Activity >>
Your answer is a copy of every line in the records where "shadow" appears.

Records for this task >>
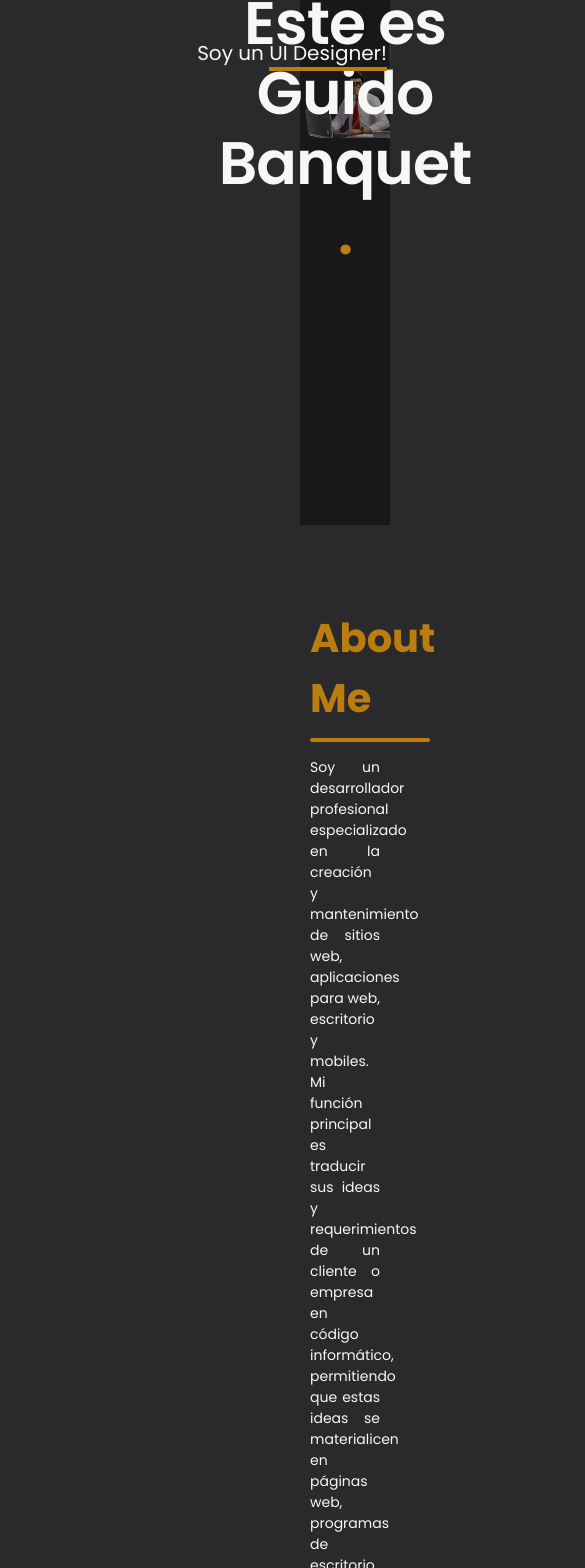
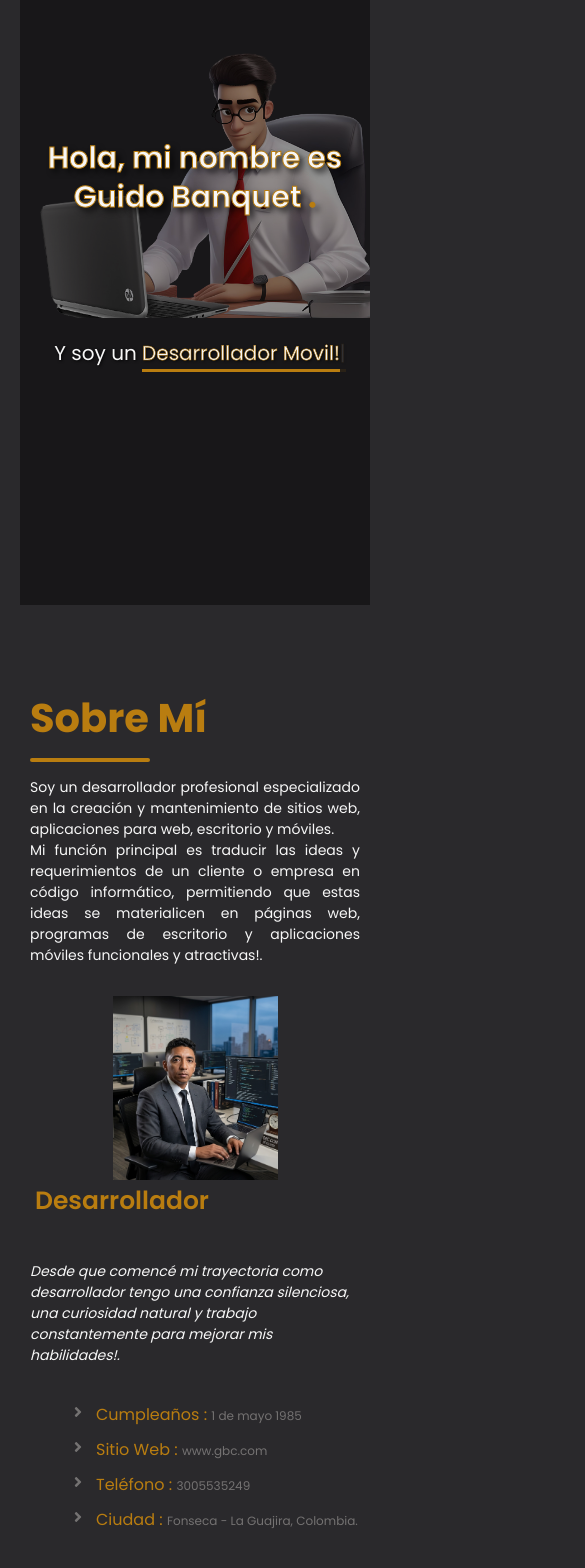
Before and after one commit to guidostark37/mi-portafolio, a React (Vite) app: page / in a window 390 px wide. Shown: the part 319-1887 px from the top of the page, 585 px wide, since content can reach past the window. Built offline with nearby package versions, Linux system fonts and the light colour scheme.

Commit message:
style(responsive): unificar media queries a 850px y optimizar vistas de componentes en móvil

```diff
--- a/src/components/About.jsx
+++ b/src/components/About.jsx
@@ -1,7 +1,7 @@
-import React,{ useEffect, useRef } from "react";
+import React, { useEffect, useRef } from "react";
 import { FaAngleRight } from "react-icons/fa";
 
-export default function About (){
+export default function About() {
   const sectionRef = useRef(null);
 
   useEffect(() => {
@@ -23,50 +23,70 @@ export default function About (){
     };
   }, []);
 
-    return(
+  return (
+    <section id="about" ref={sectionRef} className="reveal-fade">
+      {/* 1. Título principal en español */}
+      <h1 className="heading">Sobre Mí</h1>
+      <div className="divider"></div>
 
-    <section id="about" ref={sectionRef} className="reveal-fade">
-      <h1 className="heading">About Me</h1>
-      <div className="divider"></div>
+      {/* Corrección de 'mobiles' por 'móviles' en el texto */}
       <p className="parraf">
         Soy un desarrollador profesional especializado en la creación y mantenimiento de sitios web, aplicaciones para web,
-        escritorio y mobiles.<br></br>
-        Mi función principal es traducir sus ideas y requerimientos de un cliente o empresa en código informático,
-        permitiendo que estas ideas se materialicen en páginas web, programas de escritorio y aplicaciones mobiles funcionales y atractivas!.</p>
+        escritorio y móviles.<br></br>
+        Mi función principal es traducir las ideas y requerimientos de un cliente o empresa en código informático,
+        permitiendo que estas ideas se materialicen en páginas web, programas de escritorio y aplicaciones móviles funcionales y atractivas!.
+      </p>
 
       <div className="about-col">
         <div className="img-col">
-            <img src="imagenes/image.png" alt=""></img>
+          <img src="imagenes/image.png" alt="Guido Banquet"></img>
         </div>
         <div className="info-col">
           <h2>Desarrollador</h2>
-            <p>Desde que comencé mi trayectoria como desarrollador tengo una confianza silenciosa,
-                una curiosidad natural y trabajo constantemente para mejorar mis habilidades!.</p>
+          <p>
+            Desde que comencé mi trayectoria como desarrollador tengo una confianza silenciosa,
+            una curiosidad natural y trabajo constantemente para mejorar mis habilidades!.
+          </p>
 
           <div className="icon-list-col">
-
+            {/* 2. Primera columna de datos en español */}
             <div className="icon-list">
               <ul>
-                        <li><FaAngleRight className="about-icon" /><strong>Birthday : </strong><span>1 may 1985</span></li>
-                <li><FaAngleRight className="about-icon" /><strong>Website : </strong><span>www.gbc.com</span></li>
-                <li><FaAngleRight className="about-icon" /><strong>Phone : </strong><span>3005535249</span></li>
-                <li><FaAngleRight className="about-icon" /><strong>City : </strong><span>Fonseca-La guajira, Colombia.</span></li>
+                <li>
+                  <FaAngleRight className="about-icon" /><strong>Cumpleaños : </strong><span>1 de mayo 1985</span>
+                </li>
+                <li>
+                  <FaAngleRight className="about-icon" /><strong>Sitio Web : </strong><span>www.gbc.com</span>
+                </li>
+                <li>
+                  <FaAngleRight className="about-icon" /><strong>Teléfono : </strong><span>3005535249</span>
+                </li>
+                <li>
+                  <FaAngleRight className="about-icon" /><strong>Ciudad : </strong><span>Fonseca - La Guajira, Colombia.</span>
+                </li>
               </ul>
             </div>
 
+            {/* 3. Segunda columna de datos en español */}
             <div className="icon-list">
               <ul>
-                <li><FaAngleRight className="about-icon" /><strong>Age : </strong><span>41</span></li>
-                <li><FaAngleRight className="about-icon" /><strong>Degree : </strong><span>Semi-Junior</span></li>
-                <li><FaAngleRight className="about-icon" /><strong>Email : </strong><span>bguido10@gmail.com</span></li>
-                <li><FaAngleRight className="about-icon" /><strong>Freelancer : </strong><span>Available</span></li>
+                <li>
+                  <FaAngleRight className="about-icon" /><strong>Edad : </strong><span>41</span>
+                </li>
+                <li>
+                  <FaAngleRight className="about-icon" /><strong>Nivel : </strong><span>Semi-Junior</span>
+                </li>
+                <li>
+                  <FaAngleRight className="about-icon" /><strong>Correo : </strong><span>bguido10@gmail.com</span>
+                </li>
+                <li>
+                  <FaAngleRight className="about-icon" /><strong>Freelance : </strong><span>Disponible</span>
+                </li>
               </ul>
             </div>
           </div>
         </div>
       </div>
-
-
     </section>
   );
 }
--- a/src/components/Home.jsx
+++ b/src/components/Home.jsx
@@ -7,7 +7,7 @@ export default function Home() {
   useEffect(() => {
     // Inicializamos el efecto de escritura con tu configuración original
     const typed = new Typed(el.current, {
-      strings: ['Freelancer!', 'UI Designer!', 'Desarrollador Mobile!'],
+      strings: ['Desarrollador Web!', 'Desarrollador Movil!', 'Diseñador UI','Freelancer!'],
       typeSpeed: 100,
       backSpeed: 100,
       backDelay: 2000,
@@ -23,8 +23,8 @@ export default function Home() {
   return (
     <section id="home">
       <div className="home-row">
-        <h1>Hola, Este es <br /> Guido Banquet <span>.</span></h1>
-        <p>Soy un <span ref={el} className="auto-input"></span></p>
+        <h1>Hola, mi nombre es  <br /> Guido Banquet <span>.</span></h1>
+        <p>Y soy un <span ref={el} className="auto-input"></span></p>
       </div>
     </section>
   );
--- a/src/components/Services.jsx
+++ b/src/components/Services.jsx
@@ -54,7 +54,7 @@ const misServicios = [
 export default function Servicios() {
   return (
     <section id="servicios">
-      <h1 className="heading">Services</h1>
+      <h1 className="heading">Servicios</h1>
       <div className="divider"></div>
       <p className="parrafo4">
         Ofrezco soluciones integrales de desarrollo y automatización de software.
--- a/src/index.css
+++ b/src/index.css
@@ -56,12 +56,11 @@ section {
 }
 
 /* ==========================================================================
-   SECCIÓN HOME ADAPTADA (Adiós desplazamientos negativos y caídas)
+                          SECCIÓN HOME
    ========================================================================== */
 #home {
   width: 100%;
   min-height: 100vh;
-  /* Cambiamos a 'cover' para que la imagen cubra toda la sección como un tapiz */
   background: url('/imagenes/nuevo1.png');
   background-size: contain;
   background-position: right;
@@ -101,11 +100,10 @@ section {
   margin-bottom: 10px;
   line-height: 70px;
   position: relative;
-  /* SE ELIMINARON right: 370px y bottom: 150px que causaban que se fuera abajo */
 }
 
 #home .home-row h1 span {
-  color: var(--themeColor, #b97d10);
+  color: var(--themeColor);
 }
 
 #home .home-row p {
@@ -113,30 +111,80 @@ section {
   color: var(--bgcolor);
   font-weight: 500;
   position: relative;
-  /* SE ELIMINARON right y bottom fijos */
 }
 
 #home .home-row p span {
-  border-bottom: 4px solid var(--themeColor, #b97d10);
-}
-
+  border-bottom: 4px solid var(--themeColor);
+}
+.mobile-break {
+  display: none;
+}
 /* ==========================================================================
-   RESPONSIVE GLOBAL OPTIMIZADO PARA MÓVILES
+/* ==========================================================================
+   RESPONSIVE GLOBAL OPTIMIZADO PARA MÓVILES (ADAPTADO A 850PX)
    ========================================================================== */
-@media (max-width: 1050px) {
+@media (max-width: 850px) {
   #root {
-    flex-direction: column; /* En celulares el flujo pasa a ser vertical */
-  }
+    flex-direction: column;
+  }
+
   .main-content {
-    margin-left: 0; /* Eliminamos el espacio del menú ya que pasa a modo oculto */
+    margin-left: 0;
     width: 100%;
   }
+
   #home {
-    padding: 0 30px;
-    align-items: center; /* Centramos el texto en las pantallas de teléfono */
-  }
+    margin-left: 0 !important;
+    padding: 120px 24px 40px 24px !important;
+    align-items: center;
+    text-align: center;
+    justify-content: center;
+  }
+
   .home-row {
     text-align: center;
+    width: 100% !important;
+    max-width: 100% !important;
+    box-sizing: border-box;
+  }
+
+  #home .home-row h1 {
+    font-size: 30px !important;
+    line-height: 1.3 !important;
+    margin-bottom: 15px;
+    letter-spacing: 0px;
+    position: relative;
+    bottom: 100px;
+    top: 0;
+
+    -webkit-text-stroke: 1px var(--themeColor); /* Crea el contorno con tu variable de color */
+    text-shadow: 4px 4px 6px rgba(0, 0, 0, 0.8); /* Sombra negra de fondo para que el color vivo resalte más */
+  }
+
+  .mobile-break {
+    display: inline !important;
+  }
+
+  #home .home-row p {
+    font-size: 20px !important;
+    line-height: 1.6 !important;
+    width: 100%;
+    overflow: visible !important;
+    position: relative;
+    top: 100px;
+    left: 5px;
+
+    /* ⚡ Sombra suave para el párrafo base para que no compita tanto con el H1 */
+    text-shadow: 1px 1px 3px rgba(0, 0, 0, 0.9);
+  }
+
+  #home .home-row p span {
+    display: inline-block;
+    white-space: normal !important;
+    border-bottom-width: 3px;
+
+    /* ⚡ Opcional: Si quieres que las palabras que se escriben solas también tengan contorno */
+    -webkit-text-stroke: 0.5px var(--themeColor);
   }
 }
 /* ==========================================================================
@@ -717,19 +765,43 @@ header .navbar::-webkit-scrollbar-thumb:hover {
   margin-left: 5px;
   padding: 2px;
   color: var(--themeColor); /* ⚡ DINÁMICO: Los iconos de las tecnologías se pintan también */
-}
-
-/* --- RESPONSIVE SKILLS --- */
-@media (max-width: 1050px) {
+}/* ==========================================================================
+   AJUSTES PARA LA SECCIÓN "HABILIDADES" (UNIFICADO A 850PX)
+   ========================================================================== */
+@media (max-width: 850px) {
   #skills {
-    padding: 60px 30px;
-  }
-}
-
-@media (max-width: 768px) {
+    padding: 60px 20px !important; /* Mantiene un espaciado prudente en los lados */
+  }
+
+  /* ⚡ Forzamos el flujo vertical para que no se aplasten las barras */
   .skills-row {
-    flex-direction: column;
-    gap: 0;
+    display: flex !important;
+    flex-direction: column !important;
+    gap: 0 !important;
+    width: 100% !important;
+  }
+
+  /* Asegura que cada columna use todo el ancho disponible del celular */
+  .skills-col {
+    width: 100% !important;
+  }
+
+  /* Espaciado para separar las cajas de progreso verticalmente */
+  .progress-box {
+    margin-bottom: 25px !important;
+    width: 100% !important;
+  }
+
+  .progress-box h3 {
+    font-size: 18px !important;
+    display: flex;
+    justify-content: space-between;
+    align-items: center;
+  }
+
+  .skill-icon {
+    font-size: 24px !important;
+    margin-right: 10px;
   }
 }
 /*-------resume section--------*/
@@ -1192,26 +1264,59 @@ display: inline-block;
   line-height: 1.5;
   text-align: justify;
 }
-
-/* --- RESPONSIVE UNIFICADO --- */
-@media only screen and (max-width: 992px) {
-  #servicios .servicios-row {
-    grid-template-columns: repeat(2, 1fr); /* 2 columnas en tablets */
-    grid-gap: 25px;
-  }
-}
-
-@media only screen and (max-width: 600px) {
+/* ==========================================================================
+   SECCIÓN SERVICIOS: RESPONSIVE UNIFICADO A 850PX
+   ========================================================================== */
+
+@media only screen and (max-width: 850px) {
+  /* 📐 Ajuste general de la sección en pantallas medianas y chicas */
   #servicios {
     padding: 50px 15px;
   }
+
+  /* 🎛️ Reorganización del Grid: 1 sola columna limpia para priorizar el scroll */
   #servicios .servicios-row {
-    grid-template-columns: 1fr; /* 1 sola columna limpia en móviles */
-    grid-gap: 20px;
-  }
+    display: grid !important;
+    grid-template-columns: 1fr !important;
+    grid-gap: 25px !important;
+  }
+
+  /* 🚀 Alineación horizontal: Icono a la izquierda, texto a la derecha */
   #servicios .servicios-row .servicios-box {
-    flex-direction: column; /* Opcional: El icono se posiciona arriba en móviles pequeños */
-    gap: 12px;
+    display: flex !important;
+    flex-direction: row !important;
+    align-items: flex-start !important; /* Mantiene el icono arriba, alineado con el h4 */
+    gap: 15px !important; /* Espacio de separación entre el círculo verde y el texto */
+    text-align: left !important; /* Fuerza la lectura natural hacia la izquierda */
+  }
+
+  /* 🟢 Blindaje para que el círculo del icono no se aplaste o deforme */
+  #servicios .servicios-row .servicios-box .icon {
+    flex-shrink: 0 !important;
+    width: 40px !important;
+    height: 40px !important;
+    font-size: 20px !important; /* Tamaño del icono interno */
+    display: flex;
+    align-items: center;
+    justify-content: center;
+    position: relative;
+    bottom: 5px;
+  }
+
+  /* 📝 Bloque de información del servicio */
+  #servicios .servicios-row .serv-info {
+    flex: 1; /* Permite que el texto tome el resto del ancho disponible */
+  }
+
+  #servicios .servicios-row .serv-info h4 {
+    margin-top: 0 !important; /* Elimina desfases para que pegue perfecto con el tope del icono */
+    margin-bottom: 5px !important;
+    font-size: 1.15rem !important;
+  }
+
+  #servicios .servicios-row .serv-info p {
+    font-size: 0.92rem !important;
+    line-height: 1.45 !important;
   }
 }
 /* ==========================================================================
@@ -1370,27 +1475,75 @@ display: inline-block;
   color: var(--themeColor);
 }
 
-/* --- RESPONSIVE OPTIMIZADO --- */
-@media only screen and (max-width: 900px) {
+/* ==========================================================================
+   SECCIÓN CONTACTO: RESPONSIVE UNIFICADO A 850PX
+   ========================================================================== */
+
+@media only screen and (max-width: 850px) {
+  #contactos {
+    padding: 50px 15px;
+  }
+
+  /* 📦 APILAMIENTO VERTICAL: El mapa va arriba y el formulario abajo */
   #contactos .contact-row {
-    flex-direction: column; /* Las columnas se apilan verticalmente */
-    gap: 25px;
-  }
+    display: flex !important;
+    flex-direction: column !important;
+    gap: 30px !important; /* Espacio de separación entre ambas columnas */
+  }
+
+  /* Forzamos a que ambas columnas ocupen el 100% del ancho del celular */
   #contactos .contact-row .contac-left,
   #contactos .contact-row .contac-right {
     flex-basis: 100% !important;
     width: 100% !important;
-    max-width: 100%;
-  }
-}
-
-@media only screen and (max-width: 500px) {
-  #contactos {
-    padding: 50px 15px;
-  }
-  #contactos .contact-row .contac-left,
-  #contactos .contact-row .contac-right {
+    max-width: 100% !important;
     padding: 20px 15px;
+  }
+
+  /* 🚀 ALINEACIÓN DE ICONOS DE CONTACTO AL LADO DEL TEXTO */
+  #contactos .contact-row .contac-left .icon-box {
+    display: flex !important;
+    flex-direction: row !important; /* Icono a la izquierda, textos a la derecha */
+    align-items: center !important; /* Centra verticalmente el icono con las dos líneas de texto */
+    gap: 15px !important; /* Separación horizontal */
+    margin-bottom: 20px;
+    text-align: left !important;
+  }
+
+  /* ⚙️ ENCOGER ICONOS: Ajuste del contenedor del icono para que sea compacto */
+  #contactos .contact-row .contac-left .icon-box .icon {
+    flex-shrink: 0 !important; /* Evita que el círculo se deforme */
+    width: 42px !important; /* Tamaño reducido y estilizado para móviles */
+    height: 42px !important;
+    font-size: 16px !important; /* Tamaño del icono interno (carta, teléfono, etc) */
+    display: flex;
+    align-items: center;
+    justify-content: center;
+    border-radius: 50%;
+    /* Si tus iconos tienen fondo o borde específico, lo mantendrán de tus estilos base */
+  }
+
+  /* Contenedor del texto derecho (h4 y p) */
+  #contactos .contact-row .contac-left .icon-box .info {
+    flex: 1;
+  }
+
+  #contactos .contact-row .contac-left .icon-box .info h4 {
+    margin: 0 !important; /* Quita márgenes por defecto para evitar desfases */
+    font-size: 1.05rem !important;
+    font-weight: 600;
+  }
+
+  #contactos .contact-row .contac-left .icon-box .info p {
+    margin: 2px 0 0 0 !important;
+    font-size: 0.92rem !important;
+    word-break: break-word; /* Evita que correos largos se desborden de la pantalla */
+  }
+
+  /* Ajuste para que el mapa ocupe todo el ancho disponible de su contenedor */
+  #contactos .contact-row .contac-left .mapa {
+    margin-top: 15px;
+    width: 100%;
   }
 }
 
@@ -1540,33 +1693,79 @@ display: inline-block;
   transform: scale(1.2);
 }
 
-/* --- RESPONSIVE OPTIMIZADO PARA MÓVILES --- */
-@media only screen and (max-width: 768px) {
+/* --- EVIDENCIA DE TRABAJO: RESPONSIVE OPTIMIZADO UNIFICADO A 850PX --- */
+@media only screen and (max-width: 850px) {
   .evidence-section {
-    padding: 60px 15px;
+    padding: 60px 10px; /* Reducimos ligeramente el padding lateral de la sección */
+  }
+
+  /* 🚀 AMPLIACIÓN DEL CONTENEDOR PRINCIPAL */
+  .slider-wrapper {
+    width: 95% !important; /* Forzamos a que abarque casi todo el ancho de la pantalla móvil */
+    max-width: 100% !important;
+    margin: 0 auto !important; /* Lo mantiene perfectamente centrado */
   }
 
   .slide-item {
-    aspect-ratio: 4 / 3;
-  }
-
+    /* Cambiamos de 4/3 (más chato) a un formato un poco más alto para que gane presencia */
+    aspect-ratio: 1.1 / 1 !important;
+  }
+
+  /* 🚫 Ocultamos por completo las flechas en móviles */
   .slider-arrow {
-    padding: 10px 14px;
-    font-size: 14px;
-  }
-
-  .arrow-left { left: 10px; }
-  .arrow-right { right: 10px; }
-
+    display: none !important;
+  }
+
+  /*  Ocultamos por completo los puntos indicadores inferiores */
+  .slider-dots {
+    display: none !important;
+  }
+
+  /* Ajuste del degradado inferior para proteger la lectura del texto */
   .slide-overlay {
-    padding: 25px 20px 35px 20px;
+    padding: 30px 20px 20px 20px !important;
+    background: linear-gradient(transparent, rgba(0, 0, 0, 0.85) 50%) !important;
   }
 
   .slide-card-title {
-    font-size: 1.15rem;
+    font-size: 1.2rem; /* Subimos un toque el tamaño para que acompañe el contenedor más grande */
+    margin-bottom: 6px;
   }
 
   .slide-card-desc {
-    font-size: 0.9rem;
-  }
-}
+    font-size: 0.92rem;
+    line-height: 1.4;
+  }
+}
+
+/* --- Ajustes dentro del Media Query que ya tienes --- */
+@media only screen and (max-width: 1050px) {
+
+  /* 1. Obligamos a que el contenedor principal del sitio ocupe el 100% y pierda el margen de la barra */
+  #main, main, .main-content, #home {
+    margin-left: 0 !important;
+    padding: 80px 20px 40px 20px !important; /* Espacio arriba para que el botón de menú no tape tu nombre */
+    width: 100% !important;
+    box-sizing: border-box;
+  }
+
+  /* 2. Arreglo definitivo para el texto gigante de Bienvenida */
+  #home h1 {
+    font-size: 32px !important; /* Achicamos la letra para que no se desborde */
+    line-height: 1.2 !important;
+    word-wrap: break-word;
+    margin-bottom: 10px;
+  }
+
+  /* El texto de "Soy un Desarrollador..." debajo del nombre */
+  #home h2, #home p, .typed-text {
+    font-size: 18px !important;
+  }
+
+  /* 3. Ajustamos la posición del fondo/imagen si se monta */
+  #home  #home img {
+    max-width: 100%;
+    height: auto;
+    margin-top: 20px;
+  }
+}
```
Also changed, not shown: src/components/Contacts.jsx (+18 -12 lines), src/components/Evidence.jsx (+18 -14 lines), src/components/Header.jsx (+6 -6 lines), src/components/Portfolio.jsx (+14 -7 lines), src/components/Resume.jsx (+12 -10 lines), src/components/Skills.jsx (+8 -5 lines). Lines whose indentation alone changed are shown as unchanged.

Exercise output >>
+    text-shadow: 4px 4px 6px rgba(0, 0, 0, 0.8); /* Sombra negra de fondo para que el color vivo resalte más */
+    text-shadow: 1px 1px 3px rgba(0, 0, 0, 0.9);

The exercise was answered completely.